This is how it happened. There was a shuttle bus that carried authors from their luxury accommodation to Somerset College, where the actual celebration took place. On my first ride on the bus I was accompanied by about twelve other writers, all being rowdy and excited and silly. I sat next to Phil Kettle, the writer who sounds like the start of a recipe. It was a jolly ride, and we all arrived in tip-top shape ready to speak to the kids about our work. Tara Moss was on this trip. It's kind of hard not to notice someone as tall and attractive as Tara Moss, especially when you're sitting next to Phil Kettle. I wanted to introduce myself to her, but I never got a chance to, because she was on her phone most of the time and Jack Heath kept fainting all over her (I think this was probably by mutual arrangement). Still determined to say hello to Tara, I stalked her round the Celebration, where she was either on the phone, being orbited by Jack, or sipping from a bucket of coffee, which was her constant companion. I don't know where she got it from, but she was never without it. Now, when I caught the shuttle bus back to the hotel, the only other passenger was Tara! We'd both done our sessions and were keen to get back to the lap of luxury in which we were cocooned. (Sorry about the mixed metaphor, this is just too embarrassing to worry about such things). Tara continued to talk on that scallop phone (she was meeting friends at The Versace Hotel - naturally) and to slurp from that enormous bucket of coffee. The bus crossed a bridge over what looked like an estuary. Tara finished her call. And I was just about to introduce myself when something extraordinary happened. The air in the shuttle bus was redolent with a potent fart smell.
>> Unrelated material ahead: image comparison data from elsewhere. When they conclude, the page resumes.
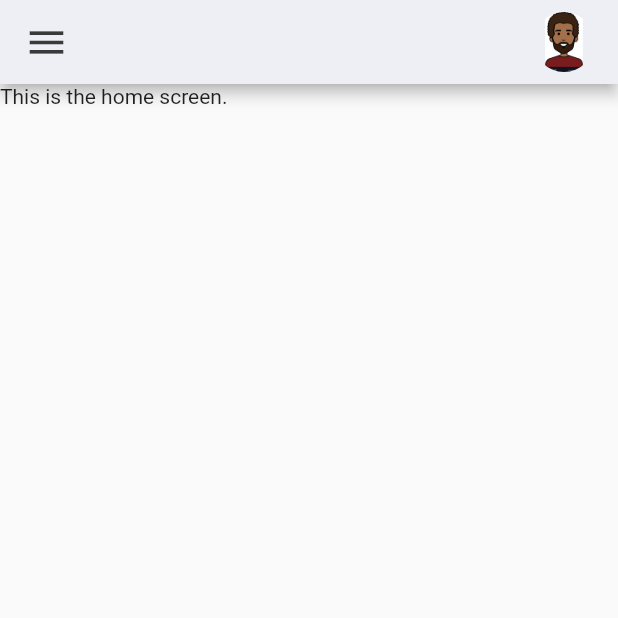
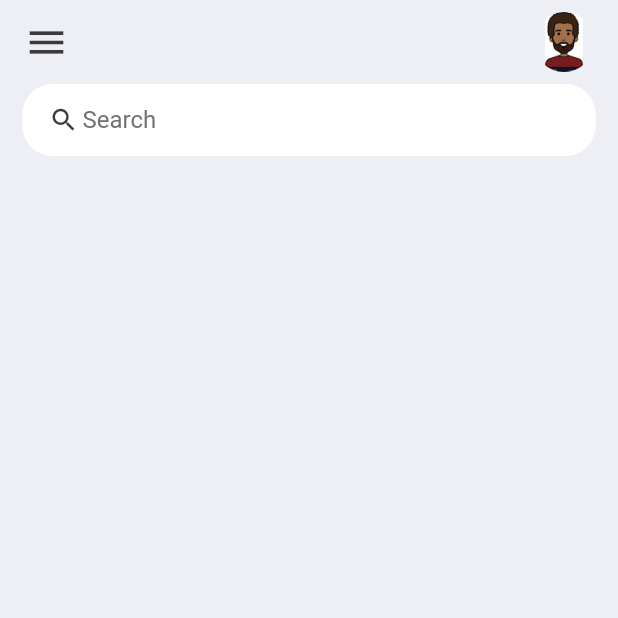
Before and after one commit to antonymwakiacha/ToDoFlutterApp, a Flutter app: the screen it shows after launch, on a phone screen of 412 x 824 dp, the top half of it. Run offline on Flutter 3.47's test engine with Material 2 defaults, Android fonts, the phone set to English and light mode, and no system bars.

Commit message:
created the search box widget

```diff
--- a/lib/screens/home.dart
+++ b/lib/screens/home.dart
@@ -7,8 +7,23 @@ class Home extends StatelessWidget {
   @override
   Widget build(BuildContext context) {
     return Scaffold(
-      appBar: AppBar(
       backgroundColor: tdBGColor,
+      appBar: _buildAppBar(),
+      body: Container(
+        padding: EdgeInsets.symmetric(horizontal: 15),
+        child: Column(
+          children: [
+            searchBox(),
+          ],
+        ),
+      ),
+    );
+  }
+
+  AppBar _buildAppBar() {
+    return AppBar(
+      backgroundColor: tdBGColor,
+      elevation: 0,
       title: Row(
         mainAxisAlignment: MainAxisAlignment.spaceBetween,
         children: [
@@ -27,9 +42,32 @@ class Home extends StatelessWidget {
           ),
         ],
       ),
+    );
+  }
+
+  Widget searchBox() {
+    return Container(
+      padding: EdgeInsets.symmetric(horizontal: 15),
+      decoration: BoxDecoration(
+        color: Colors.white,
+        borderRadius: BorderRadius.circular(20),
       ),
-      body: Container(
-        child: Text("This is the home screen."),
+      child: TextField(
+        decoration: InputDecoration(
+          contentPadding: EdgeInsets.all(0),
+          prefixIcon: Icon(
+            Icons.search,
+            color: tdBlack,
+            size: 20,
+          ),
+          prefixIconConstraints: BoxConstraints(
+            maxHeight: 20,
+            minWidth: 25,
+          ),
+          border: InputBorder.none,
+          hintText: 'Search',
+          hintStyle: TextStyle(color: tdGrey),
+        ),
       ),
     );
   }
```
Lines whose indentation alone changed are shown as unchanged.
Since I wasn't responsible, and the driver was separated from us by a Perspex wall, I figured it had to be Tara. And I became so obsessed with the fact that Tara Moss had farted at me (this is an exaggeration, I have no reason to believe she actually aimed) that it became very difficult for me to engage her in conversation. My adult self kept reminding me that farting was a perfectly normal human function, especially if you're going to guzzle buckets of coffee all day, and just because Tara was overwhelmingly beautiful it didn't make her immune to the rigours of flatulence. But my schoolboy self just wanted to giggle and crack open a window. (Although my window was already open - a clue, readers.) Now, of course, a story like this only becomes funny when you tell it to someone else. And I just had to. I forget who I told, but never take an author into your confidence because they just can't help themselves. They're as discreet as The News of the World. By the end of the day, quite a few people had sympathised with me about my experience of having Austrtalia's most attractive crime writer fart at me. (The story wouldn't have spread if the farting writer had been Phil Kettle, I'm sure.) And I kept seeing Tara giving me dark looks. There was no way I could talk to her now. Someone had told her my tale. The next day on the shuttle bus I was with Dave Hackett and Jack Heath. We crossed that same bridge over the estuary and - I shudder to write this - the bus filled with fart smell again. Jack, Dave and I are smutty boys who would happily own up to being the perpetrator, but I think it was Dave who pointed out the piles of seaweed rotting under the bridge. I live in St Kilda. Every summer, sea kelp washes up on the beach and cooks in the sun. The whole town ends up smelling like a fart, becase the smell of the rotting seaweed really is that sulphurous and awful. But did I recognise it when first smelled it on that bus? No. Did I think the fart smell in the bus might possibly have come from those piles of rotting seaeweed under the bridge? No. Instead I decided to blame the most glamorous writer in Australia. Tara, I'm really sorry, because I know someone told you that I had accused you of farting at me, when you were totally innocent of said crime. If I have another stroke I'll probably die, so it really is time for me to right some past wrongs. I would like to state, categorically, that Tara Moss did not fart at me in the shuttle bus at Somerset.